**What is expected:** Print the listing below verbatim, passing over each picture.

**Records to use:**

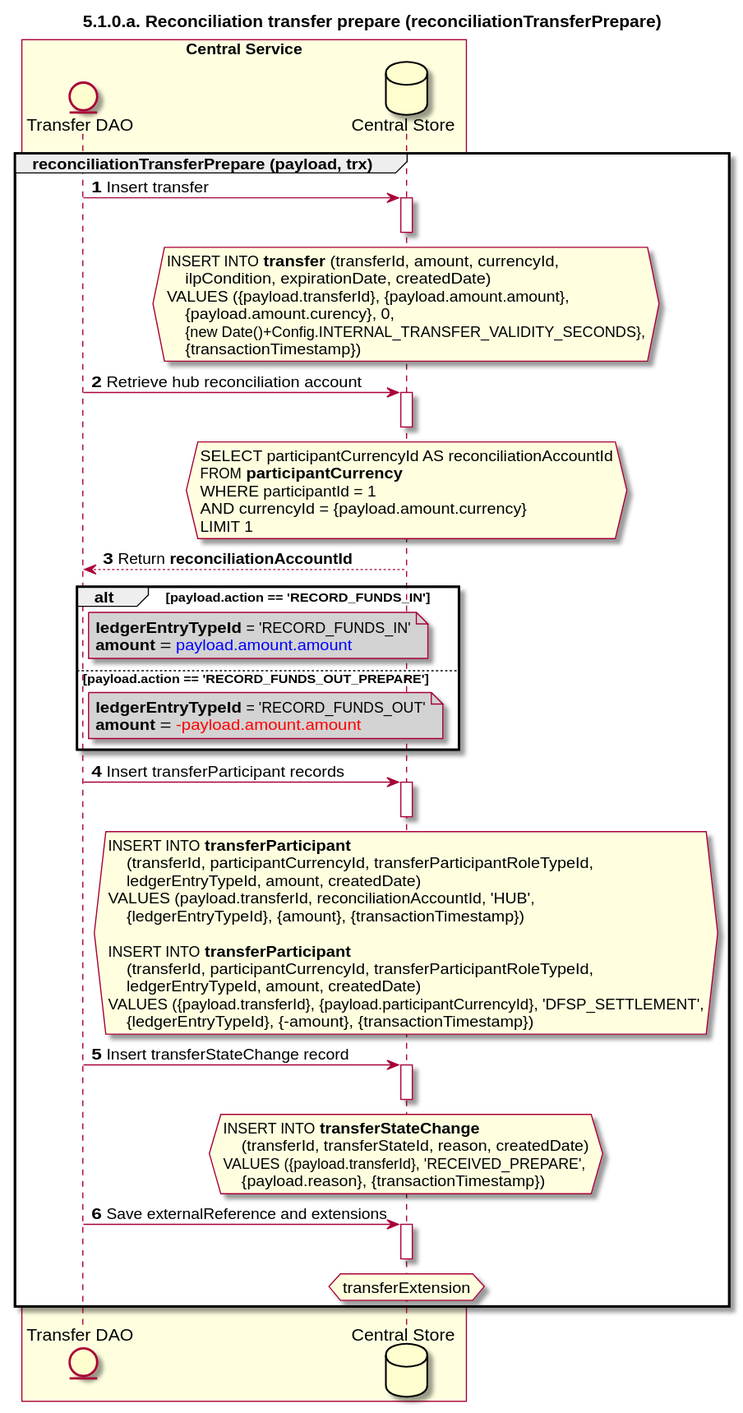
ggrg/docs keeps this PlantUML diagram as Diagrams/SequenceDiagrams/seq-recfunds-5.1.0.a-reconciliationTransferPrepare.svg. Above is the earlier version.
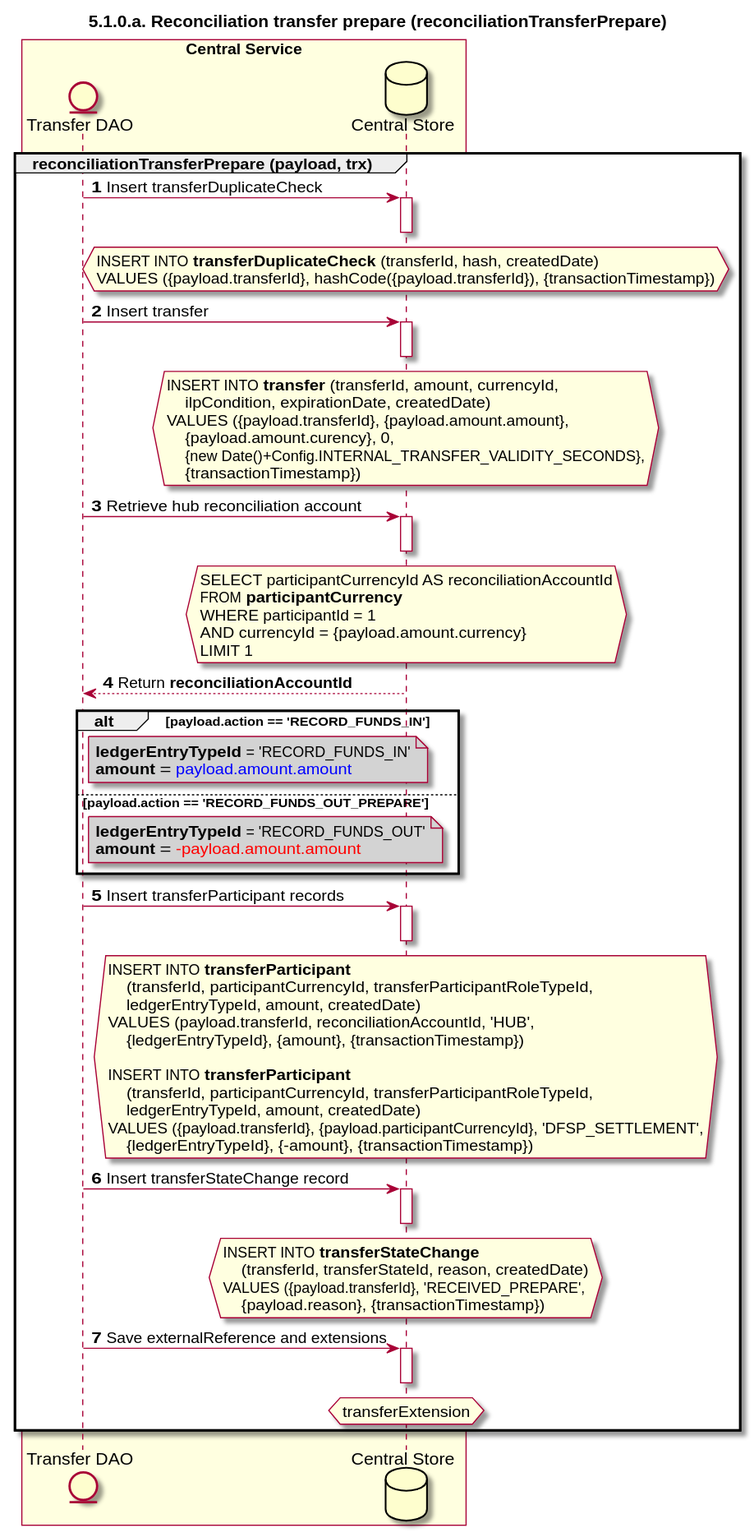
After the change.

What changed in the source:
```diff
@@ -13,6 +13,14 @@
 end box
 
 group reconciliationTransferPrepare (payload, trx)
+    TRANSFER_DAO -> DB: Insert transferDuplicateCheck
+    activate DB
+    deactivate DB
+    hnote over DB #lightyellow
+        INSERT INTO **transferDuplicateCheck** (transferId, hash, createdDate)
+        VALUES ({payload.transferId}, hashCode({payload.transferId}), {transactionTimestamp})
+    end hnote
+
     TRANSFER_DAO -> DB: Insert transfer
     activate DB
     deactivate DB
```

**Task response:**
ggrg/docs keeps this PlantUML diagram as Diagrams/SequenceDiagrams/seq-recfunds-5.1.0.a-reconciliationTransferPrepare.svg. Above is the earlier version.
After the change.

What changed in the source:
```diff
@@ -13,6 +13,14 @@
 end box
 
 group reconciliationTransferPrepare (payload, trx)
+    TRANSFER_DAO -> DB: Insert transferDuplicateCheck
+    activate DB
+    deactivate DB
+    hnote over DB #lightyellow
+        INSERT INTO **transferDuplicateCheck** (transferId, hash, createdDate)
+        VALUES ({payload.transferId}, hashCode({payload.transferId}), {transactionTimestamp})
+    end hnote
+
     TRANSFER_DAO -> DB: Insert transfer
     activate DB
     deactivate DB
```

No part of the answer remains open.